Best known for his community photojournalism at The Columbian newspaper over the past 18 years, Troy Wayrynen has received recognition from the Society of Professional Journalists organization, the National Press Photographers Association, Associated Press, and Pictures of the Year International competition for his outstanding photography. In 2006 Troy took over as photography editor, but still enjoys getting out into the community and telling stories with his camera.
Annual Sakura Festival taking place at Clark College
Cherry blossoms and a longstanding friendship between Vancouver and Japan will be celebrated at Clark College today.
The joy on the faces of Phillies teammates Addison Ridenhour, 6, and Joshua Muchmore, 7, means it's spring and the annual opening of Little League baseball season.
Everyone has a story to tell, and capturing it with a camera -- be it a single image or a photographic essay -- is what drives news photographers. To be a good news photographer requires having an acute awareness of your surroundings and subject. You also need an innate ability to anticipate the best moment to press the shutter release. Every day at The Columbian, our photography staff is asked to tell many different stories. Many of these stories are challenging and require a combination of photographic skill, patience and at times a little luck. When we are successful in capturing a unique photograph, we hope our success provides you -- our reader -- with a better understanding of the story and a greater appreciation for our community. With this in mind, I hope you enjoy our annual photography year in review. With a second look at some of our photographic successes, we get a second opportunity to appreciate the rich community we live in.
I’ve cried behind the viewfinder before.
Life in and around Clark County made for unforgettable sights
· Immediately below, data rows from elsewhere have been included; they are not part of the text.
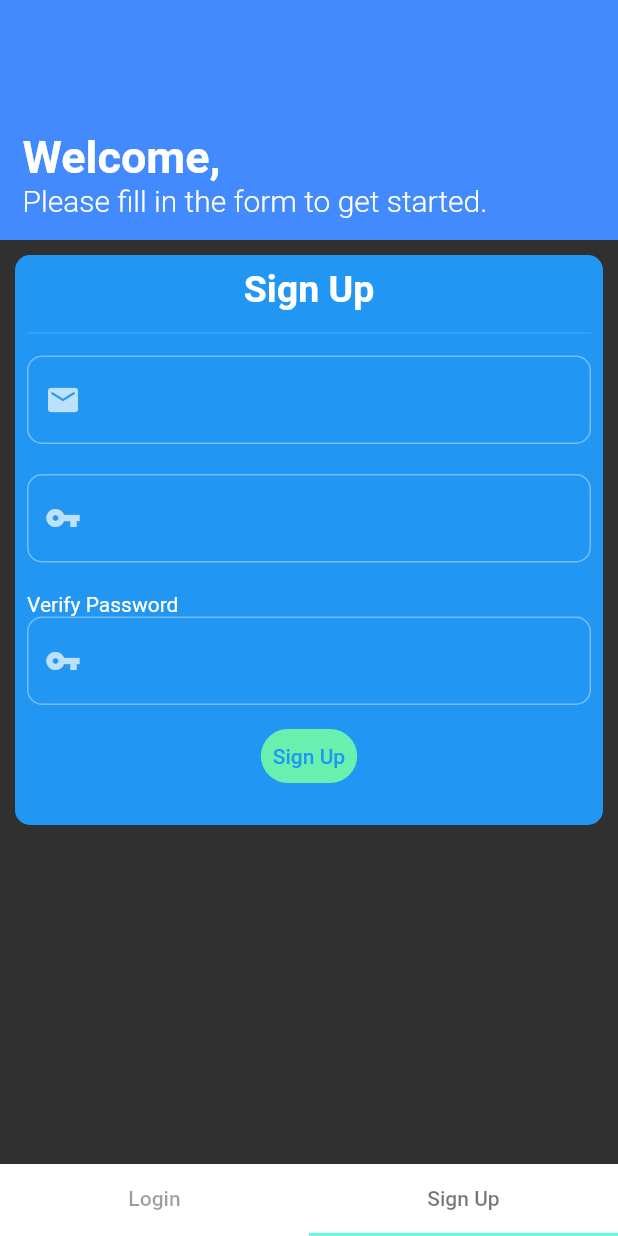
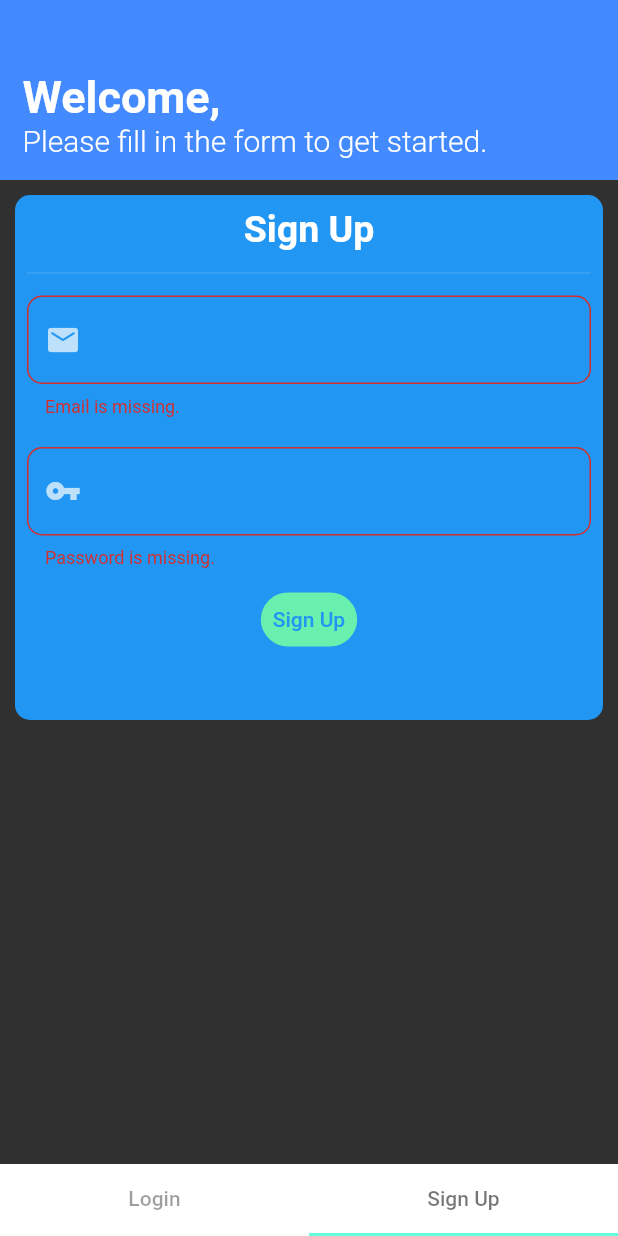
Before and after one commit to TechiePhil/news_headlines, a Flutter app: the screen it shows after launch, tab 2 chosen, after a tap on "Sign Up", on a phone screen of 412 x 824 dp. Run offline on Flutter 3.47's test engine with Material 2 defaults, Android fonts, the phone set to English and light mode, and no system bars; our stand-ins replace firebase_auth, firebase_core; accounts and stored records are empty.

Commit message:
Made changes to the login and signup route files, organized the artilces_details_page.dart file.

```diff
--- a/lib/headlines/ui/authenticate/signup_route.dart
+++ b/lib/headlines/ui/authenticate/signup_route.dart
@@ -1,5 +1,6 @@
 import 'package:flutter/material.dart';
 import 'package:firebase_auth/firebase_auth.dart';
+import 'package:headlines/headlines/ui/home/headlines_page.dart';
 
 class SignUpWidget extends StatefulWidget {
   @override
@@ -7,10 +8,48 @@ class SignUpWidget extends StatefulWidget {
 }
 
 class _SignUpWidgetState extends State<SignUpWidget> {
-
+  final formKey = GlobalKey<FormState>();
   TextEditingController emailController;
   TextEditingController passwordController;
-  TextEditingController verifyPasswordController;
+
+  @override
+  void initState() {
+    super.initState();
+    emailController = TextEditingController();
+    passwordController = TextEditingController();
+  }
+
+  bool validateAndSave() {
+    final form = formKey.currentState;
+    if (form.validate()) {
+      form.save();
+      return true;
+    }
+    return false;
+  }
+
+  void validateAndSubmit() async {
+    if (validateAndSave()) {
+      try {
+        UserCredential user = await FirebaseAuth
+          .instance.createUserWithEmailAndPassword(
+            email: emailController.text,
+            password: passwordController.text
+        );
+        Navigator.push(
+          context,
+          MaterialPageRoute(
+            builder: (context) {
+              return UserHome();
+            }
+          )
+        );
+      }
+      catch(error) {
+        print('Error: $error');
+      }
+    }
+  }
 
   @override
   Widget build(BuildContext context) {
@@ -19,7 +58,7 @@ class _SignUpWidgetState extends State<SignUpWidget> {
         child: Column(
           children: <Widget>[
             Container(
-              height: 160,
+              height: 120,
               width: MediaQuery.of(context).size.width,
               decoration: BoxDecoration(
                 color: Colors.blueAccent,
@@ -56,7 +95,7 @@ class _SignUpWidgetState extends State<SignUpWidget> {
             Padding(
               padding: EdgeInsets.symmetric(horizontal: 10),
               child: Container(
-                height: 380,
+                height: 350,
                 decoration: BoxDecoration(
                   color: Colors.blue,
                   borderRadius: BorderRadius.all(Radius.circular(10))
@@ -74,17 +113,27 @@ class _SignUpWidgetState extends State<SignUpWidget> {
                       ),
                       Divider(thickness: 1, height: 30,),
 
-                      Column(
+                      Form(
+                        key: formKey,
+                        child: Column(
                           children: <Widget>[
                             TextFormField(
                               controller: emailController,
+                              autovalidateMode: AutovalidateMode.always,
                               keyboardType: TextInputType.emailAddress,
                               decoration: InputDecoration(
                                 prefixIcon: Icon(Icons.email_rounded),
                                 border: OutlineInputBorder(
                                   borderRadius: BorderRadius.circular(10)
                                 )
-                            )
+                              ),
+                              validator: (value) {
+                                return value.isEmpty ? 'Email is missing.' :
+                                  null;
+                              },
+                              onSaved: (value) {
+                                emailController.text = value;
+                              }
                             ),
                             SizedBox(height: 20),
                             TextFormField(
@@ -98,27 +147,44 @@ class _SignUpWidgetState extends State<SignUpWidget> {
                                   borderSide: BorderSide(color: Colors.black),
                                   borderRadius: BorderRadius.circular(10)
                                 )
-                            )
                               ),
-                          SizedBox(height: 20),
-                          Row(
-                            children: <Widget>[
-                              Text('Verify Password'),
-                            ]
+                              validator: (value) {
+                                return value.isEmpty ? 'Password is missing.':
+                                  null;
+                              },
+                              onSaved: (value) {
+                                passwordController.text = value;
+                              }
                             ),
-                          TextFormField(
-                            controller: verifyPasswordController,
-                            obscuringCharacter: '*',
-                            obscureText: true,
-                            decoration: InputDecoration(
-                              prefixIcon: Icon(Icons.vpn_key),
-                              border: OutlineInputBorder(
-                                borderSide: BorderSide(color: Colors.black),
-                                borderRadius: BorderRadius.circular(10)
-                              )
-                            )
+                            // SizedBox(height: 20),
+                            // Row(
+                            //   children: <Widget>[
+                            //     Text('Verify Password'),
+                            //   ]
+                            // ),
+                            // TextFormField(
+                            //   controller: verifyPasswordController,
+                            //   autovalidateMode: AutovalidateMode.always,
+                            //   obscuringCharacter: '*',
+                            //   obscureText: true,
+                            //   decoration: InputDecoration(
+                            //     prefixIcon: Icon(Icons.vpn_key),
+                            //     border: OutlineInputBorder(
+                            //       borderSide: BorderSide(color: Colors.black),
+                            //       borderRadius: BorderRadius.circular(10)
+                            //     )
+                            //   ),
+                            //   validator: (value) {
+                            //     return verifyPasswordController.text ==
+                            //     passwordController.text ?
+                            //     'Mismatch password!' : null;
+                            //   },
+                            //   onSaved: (value) {
+                            //     verifyPasswordController.text = value;
+                            //   }
+                            // ),
+                          ],
                         ),
-                        ],
                       ),
 
                       // SignUp, SignIn button section
@@ -139,7 +205,7 @@ class _SignUpWidgetState extends State<SignUpWidget> {
                                   )
                                 )
                               ),
-                              onPressed: () {}
+                              onPressed: validateAndSubmit,
                             ),
                           ]
                         )
--- a/pubspec.yaml
+++ b/pubspec.yaml
@@ -34,6 +34,8 @@ dependencies:
   intl: ^0.17.0
   http: ^0.13.3
   cloud_firestore_web: ^2.4.1
+  provider: ^6.0.0
+  firebase_database: ^7.2.1
 
 dev_dependencies:
   flutter_test:
```
Also changed, not shown: lib/headlines/ui/authenticate/login_route.dart (+51 -6 lines), pubspec.lock. Lines whose indentation alone changed are shown as unchanged.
Timing, creativity and anticipation are some of the hallmarks of a good photojournalist. All the photographs presented in our annual 2010 year in review exhibit some, if not all, of these qualities. Photojournalists do have a unique opportunity to present pictures that help us better understand our community and offer distinctive and unusual subtleties. The goal is always to inform in a fair way, but the hope is to capture something different that extends our understanding beyond what words can.